Kelly Rider is chief learning officer at PTC, a leading digital transformation solutions company. She is responsible for establishing the central learning organization and driving PTC’s learning digital transformation.

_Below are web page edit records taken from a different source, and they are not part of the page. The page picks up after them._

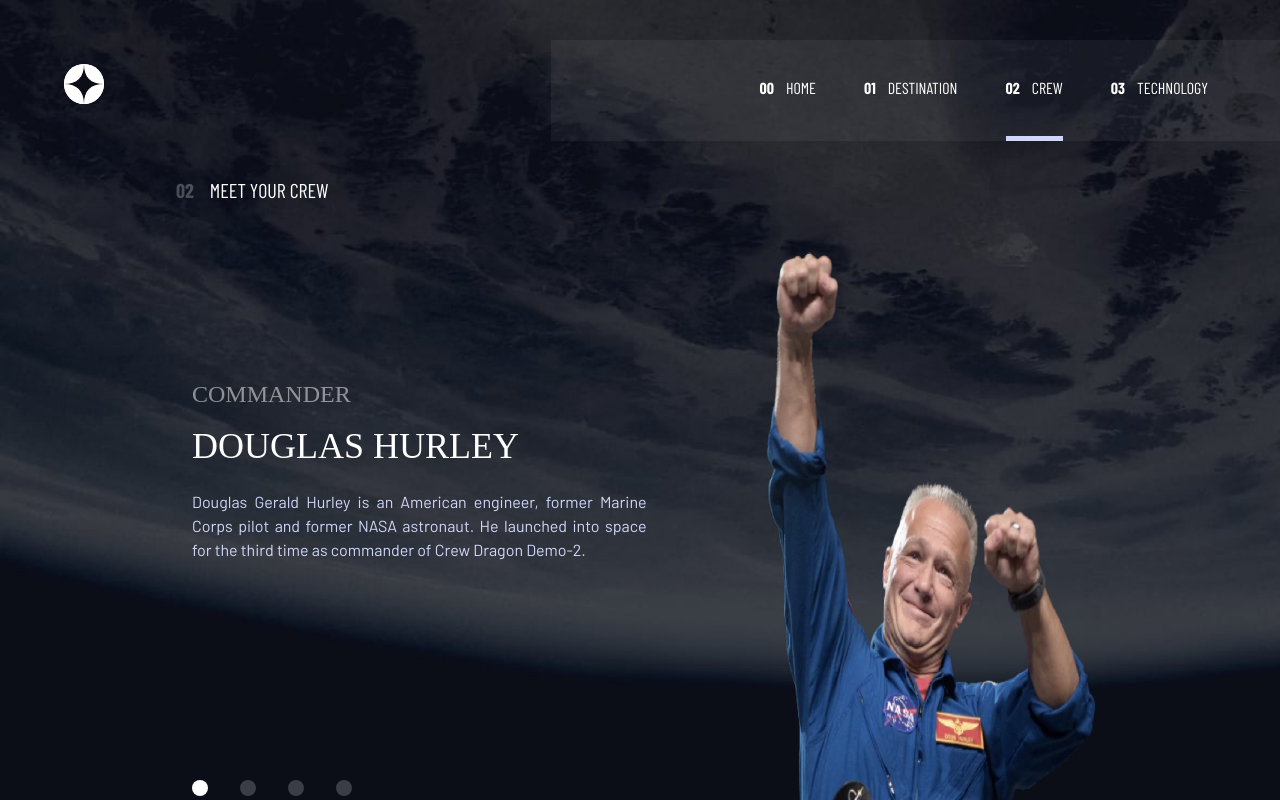
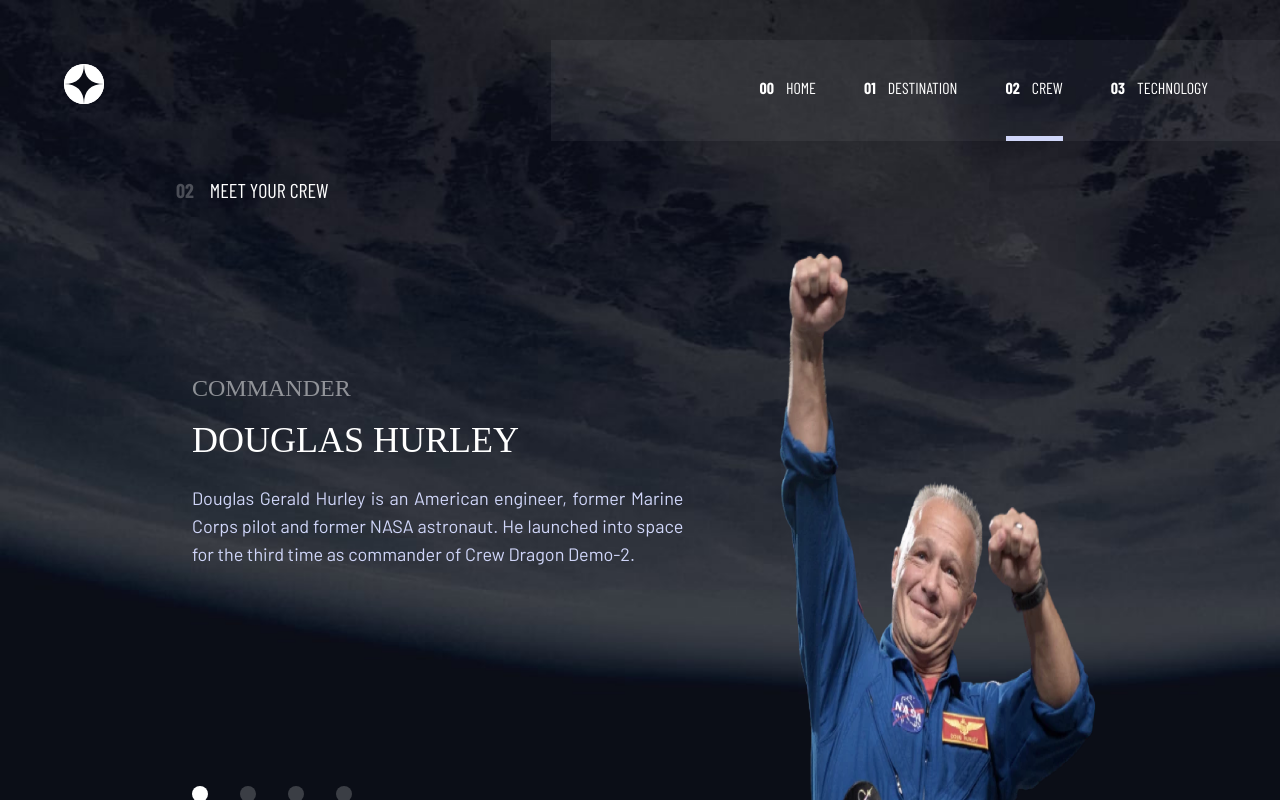
Before and after one commit to Mikwuegbu/spaceTourism, a React (Vite) app: page /crew in a window 1280 px wide. Shown: the top 800 px of the page. Built offline with nearby package versions, Linux system fonts and the light colour scheme; a web font is replaced by a local one.

Commit message:
corrected

```diff
--- a/src/pages/Crew.jsx
+++ b/src/pages/Crew.jsx
@@ -42,7 +42,7 @@ const Crew = () => {
 					<span className="font-bold opacity-25 px-4">02</span>
 					MEET YOUR CREW
 				</div>
-				<div className="md:px-20 lg:px-0 lg:flex lg:items-center lg:space-x-16">
+				<div className="md:px-20 lg:px-0 lg:flex lg:items-center lg:space-x-10">
 					<div className="flex flex-col items-center lg:items-start text-center lg:text-justify py-16 lg:px-8">
 						<div className="space-y-1.5 md:space-y-4">
 							<p className="font-Bellefair font-normal text-lg md:text-2xl opacity-50">
@@ -52,7 +52,7 @@ const Crew = () => {
 								{currentCrew.name.toUpperCase()}
 							</h2>
 						</div>
-						<p className="font-balowRegular font-normal text-lightBlue py-6 mb-8">
+						<p className="font-balowRegular font-normal lg:text-lg text-lightBlue py-6 mb-8">
 							{currentCrew.bio}
 						</p>
 						<div className="space-x-4 lg:space-x-8 lg:pt-40">
```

Prior to PTC, Rider held leadership positions in corporate L&D at SAP, SuccessFactors, Hewlett-Packard, and ACS/Intellinex.

2 Comments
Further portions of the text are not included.